[Data for analysis]

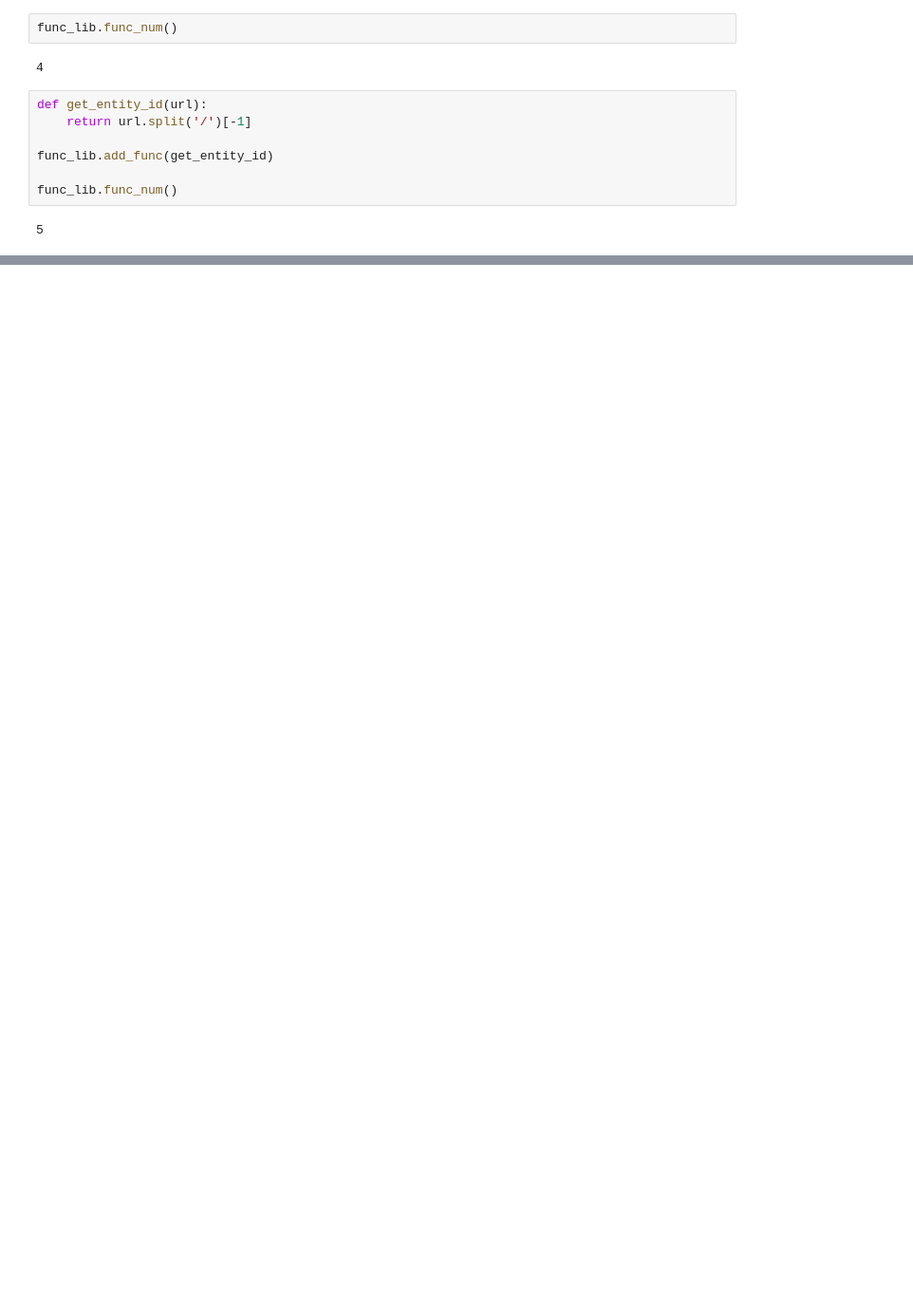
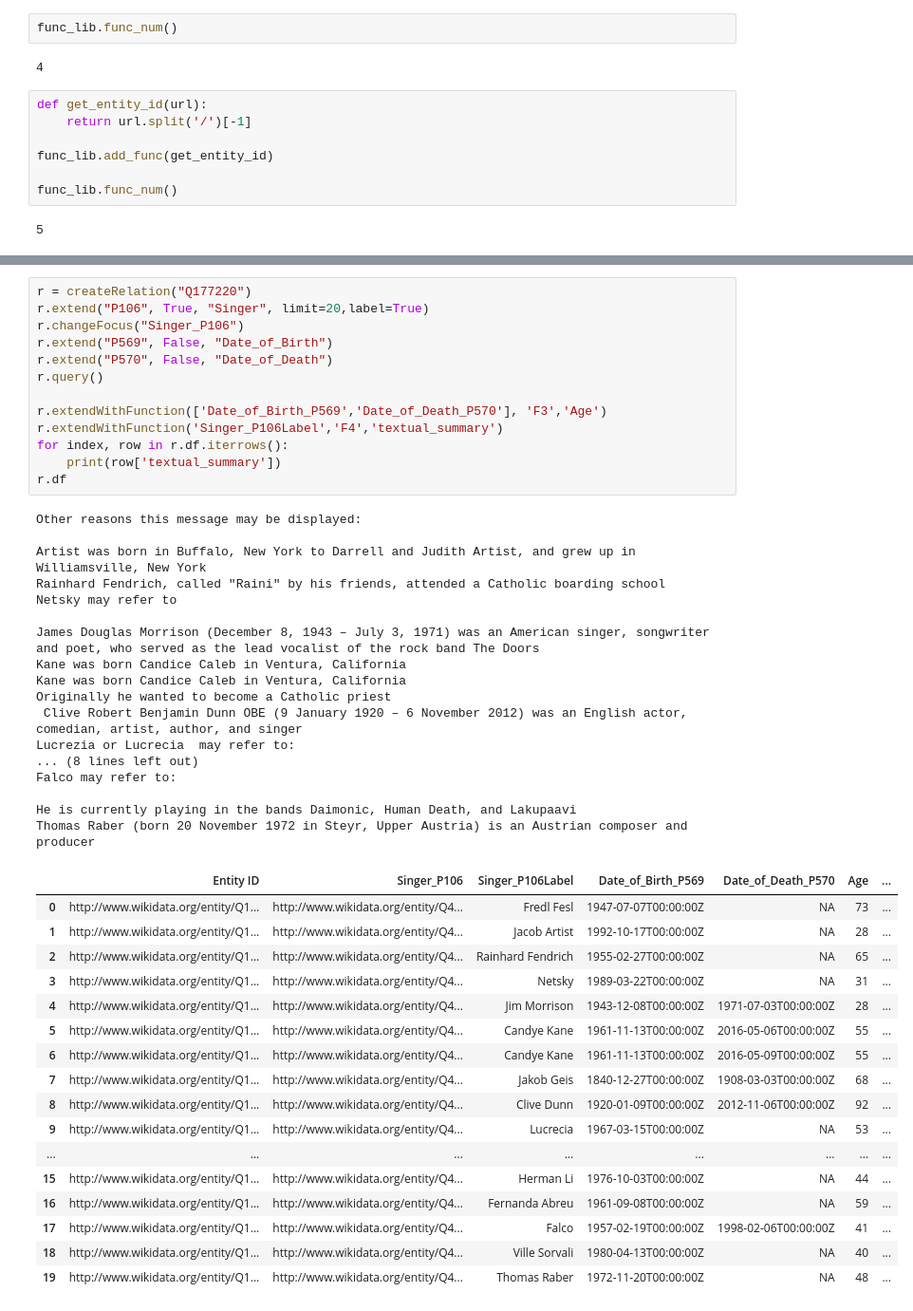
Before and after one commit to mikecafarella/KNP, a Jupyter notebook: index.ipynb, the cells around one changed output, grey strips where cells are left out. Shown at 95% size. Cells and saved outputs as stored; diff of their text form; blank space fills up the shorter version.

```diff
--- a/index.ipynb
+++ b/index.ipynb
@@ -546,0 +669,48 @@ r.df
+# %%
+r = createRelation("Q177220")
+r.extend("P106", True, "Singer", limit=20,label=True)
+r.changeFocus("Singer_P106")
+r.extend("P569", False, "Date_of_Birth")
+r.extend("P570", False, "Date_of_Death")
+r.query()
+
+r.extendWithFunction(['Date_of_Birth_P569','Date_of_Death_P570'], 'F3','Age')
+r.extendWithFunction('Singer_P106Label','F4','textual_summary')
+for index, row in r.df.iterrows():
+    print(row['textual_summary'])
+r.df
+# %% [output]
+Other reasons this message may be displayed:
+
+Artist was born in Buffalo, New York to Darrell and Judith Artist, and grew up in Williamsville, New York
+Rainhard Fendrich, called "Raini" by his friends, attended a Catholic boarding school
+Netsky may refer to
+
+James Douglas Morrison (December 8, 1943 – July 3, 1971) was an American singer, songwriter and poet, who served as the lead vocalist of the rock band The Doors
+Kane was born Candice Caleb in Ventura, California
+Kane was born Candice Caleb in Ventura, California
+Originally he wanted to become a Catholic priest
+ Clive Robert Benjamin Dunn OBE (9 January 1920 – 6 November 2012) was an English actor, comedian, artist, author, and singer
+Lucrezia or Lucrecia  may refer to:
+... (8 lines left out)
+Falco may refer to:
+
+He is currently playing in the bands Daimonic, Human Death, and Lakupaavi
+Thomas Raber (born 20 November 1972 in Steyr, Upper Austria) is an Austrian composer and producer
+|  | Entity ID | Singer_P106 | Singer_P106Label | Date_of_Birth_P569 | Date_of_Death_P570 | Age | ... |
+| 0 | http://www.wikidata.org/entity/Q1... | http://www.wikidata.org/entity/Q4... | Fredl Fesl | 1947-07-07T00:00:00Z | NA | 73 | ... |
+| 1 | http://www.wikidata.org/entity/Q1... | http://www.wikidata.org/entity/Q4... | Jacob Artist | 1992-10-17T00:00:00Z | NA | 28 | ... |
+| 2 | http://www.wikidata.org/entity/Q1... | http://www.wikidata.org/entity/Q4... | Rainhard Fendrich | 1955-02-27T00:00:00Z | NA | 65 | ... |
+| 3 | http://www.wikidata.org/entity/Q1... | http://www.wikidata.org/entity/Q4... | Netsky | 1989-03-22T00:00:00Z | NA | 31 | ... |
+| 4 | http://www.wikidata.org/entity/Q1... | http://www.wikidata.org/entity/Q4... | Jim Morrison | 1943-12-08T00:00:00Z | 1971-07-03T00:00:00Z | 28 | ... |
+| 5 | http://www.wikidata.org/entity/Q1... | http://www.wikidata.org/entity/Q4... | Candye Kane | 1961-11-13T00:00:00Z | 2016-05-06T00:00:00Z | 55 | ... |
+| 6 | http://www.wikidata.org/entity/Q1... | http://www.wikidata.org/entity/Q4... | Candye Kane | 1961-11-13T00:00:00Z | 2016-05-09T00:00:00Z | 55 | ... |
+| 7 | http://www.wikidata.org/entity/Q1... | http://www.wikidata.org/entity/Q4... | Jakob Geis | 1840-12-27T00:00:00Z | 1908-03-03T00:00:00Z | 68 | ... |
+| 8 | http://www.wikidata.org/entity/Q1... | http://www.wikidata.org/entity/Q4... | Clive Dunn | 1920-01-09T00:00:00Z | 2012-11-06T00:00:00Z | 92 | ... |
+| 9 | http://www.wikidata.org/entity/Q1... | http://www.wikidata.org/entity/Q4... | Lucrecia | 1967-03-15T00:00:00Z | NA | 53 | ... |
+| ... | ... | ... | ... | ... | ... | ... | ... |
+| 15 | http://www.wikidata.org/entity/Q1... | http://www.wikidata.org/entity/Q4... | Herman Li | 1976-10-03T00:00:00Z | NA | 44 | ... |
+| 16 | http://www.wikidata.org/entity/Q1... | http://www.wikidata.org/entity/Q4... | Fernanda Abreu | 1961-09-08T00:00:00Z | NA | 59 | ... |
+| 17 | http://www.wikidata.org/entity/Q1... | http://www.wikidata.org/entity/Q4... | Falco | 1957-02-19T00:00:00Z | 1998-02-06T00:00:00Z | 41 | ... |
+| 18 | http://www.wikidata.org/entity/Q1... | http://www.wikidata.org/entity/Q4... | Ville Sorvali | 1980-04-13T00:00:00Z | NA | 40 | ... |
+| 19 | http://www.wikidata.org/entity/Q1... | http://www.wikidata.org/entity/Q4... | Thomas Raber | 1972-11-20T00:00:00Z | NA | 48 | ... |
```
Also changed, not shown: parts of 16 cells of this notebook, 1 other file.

[/Data for analysis]

= Task to complete =
What is needed is every line of the records above that contains the word "born".

= Problem solution =
+Artist was born in Buffalo, New York to Darrell and Judith Artist, and grew up in Williamsville, New York
+Kane was born Candice Caleb in Ventura, California
+Kane was born Candice Caleb in Ventura, California
+Thomas Raber (born 20 November 1972 in Steyr, Upper Austria) is an Austrian composer and producer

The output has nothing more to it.